Federalism: The idea that sovereignty is shared between the federal government and the states. There are some powers exclusively reserved for the federal government like over foreign affairs, some types of IP, and interstate commerce. There are also some powers shared between a state and the federal government, and some exclusively reserved for the state. The states generally have broad discretion in exercising power and setting policy within their borders in areas such as education, property rights, crime control and criminal law, corporate formation, bankruptcy law, and family law. 

Jurisdiction: The power of a court to preside over litigants and issues presented for adjudication in a case, and render a decision. Without jurisdiction, a court has no ability to properly hear a case. The scope of a court's jurisdiction generally come from statutes (i.e. in laws passed by the legislature); the Supreme Court of the United States is different in that the maximum extent of its jurisdiction is established directly in the Constitution.

Precedent: In common law systems, precedent is established by holdings in previous cases and applied to the case under consideration as a guideline for how to resolve the current case. A court may find that a precedent is binding on the case under consideration; that is, a precedent must be obeyed, especially if it issued from a higher court. For instance, the Supreme Court of the United States, as the highest federal court in the U.S., binds all other courts to its interpretations of the U.S. Constitution. No other court may overrule or reinterpret Supreme Court precedent on its constitutional interpretation. In addition, a court may find that a precedent is persuasive to the case under consideration; that is, a precedent that can be followed, but does not have to be. Whether precedent is persuasive or binding is a complicated question, but fundamentally relates to the jurisdiction of the courts involved.

Separation of Powers: No one branch of government (legislative, executive, and judicial) is supreme to the other branches. Rather, all the branches are able to exercise certain checks and balances over the other branches in order to make sure that no one branch gets too powerful. For instance, the president can veto bills that Congress passes into law, and the federal courts can find that a law is unenforceable because it is unconstitutional.

Trial Court: A court that has jurisdiction to hear matters in the first instance (meaning that this is the court litigants go to first to resolve their issues). Matters can be both criminal and civil. Federal trial courts are called the United States District Courts.

Intellectual Property

Copyright: The power granted to the creator of an artistic or creative work over its use and distribution, so long as the work is fixed in a tangible medium.

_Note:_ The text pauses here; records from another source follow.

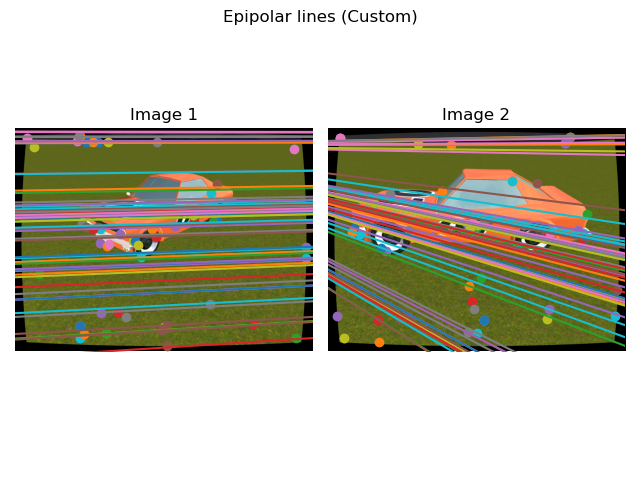
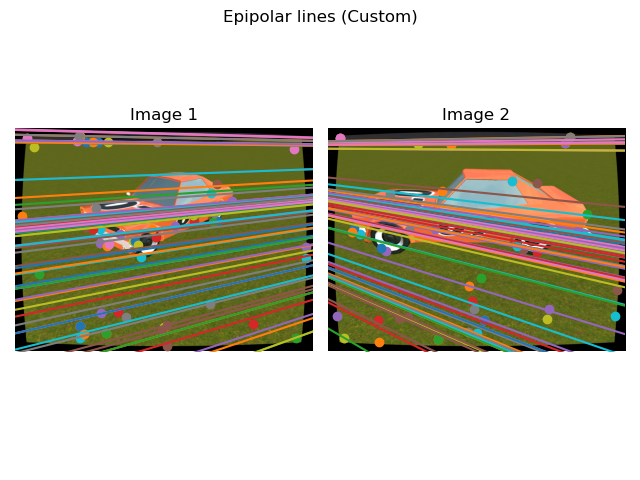
Fixing results

Changed region(s): [[0.0, 0.25, 1.0, 0.75], [0.5312, 0.6875, 0.5625, 0.7188]]

diff --git a/main.py b/main.py
@@ -70,8 +70,8 @@ if __name__ == '__main__':
     print(f"OpenCV Fundamental matrix Error: {sum(compute_epipolar_errors(F_, u1, u2)).mean()}")
     print(f"Custom Fundamental matrix Error: {sum(compute_epipolar_errors(F, u1, u2)).mean()}")
 
-    # plot_epipolar_lines(images[0], images[1], u1, u2, np.arange(u1.shape[1]), F_, title='Epipolar lines (OpenCV)')
-    # plot_epipolar_lines(images[0], images[1], u1, u2, np.arange(u1.shape[1]), F, title='Epipolar lines (Custom)')
+    plot_epipolar_lines(images[0], images[1], u1, u2, np.arange(u1.shape[1]), F_, title='Epipolar lines (OpenCV)')
+    plot_epipolar_lines(images[0], images[1], u1, u2, np.arange(u1.shape[1]), F, title='Epipolar lines (Custom)')
 
     # Triangulate the points
     pts3d_opencv = reconstruction_opencv.reconstruct_scene(pts0, pts1, Ks[0], Ks[1], R_, C_)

Court of Appeals for the Federal Circuit (aka "Federal Circuit"): The federal appellate court responsible for all patent appeals. The court is unique in that it is not geographic in jurisdiction as in all other federal appellate courts, but rather, oversees appeals relating to specific areas of the law like patents and government contracts. The U.S. Supreme Court is the only court higher than the Federal Circuit.

Patent: A limited right to exclude others from making, using, selling, or distributing an invention without permission in exchange for the public disclosure of that invention. 

Trade Dress: A subset of trademark law that protects the look and feel of a product or product packaging. For instance, the look and feel of a Starbucks store (earthy color scheme, wooden countertops and tables) might be protectable under trade dress. 

Trademark: A visual or textual mark that serves as an identifier of the source of a particular product or service.

Trade Secret: Any kind of information, substance, design, formula, or process not generally known to anyone that derives independent economic value from not being known to anyone, and is also subject to efforts to keep it secret. For instance, the Coca-Cola formula is a trade secret, and so might a list of a company's clients.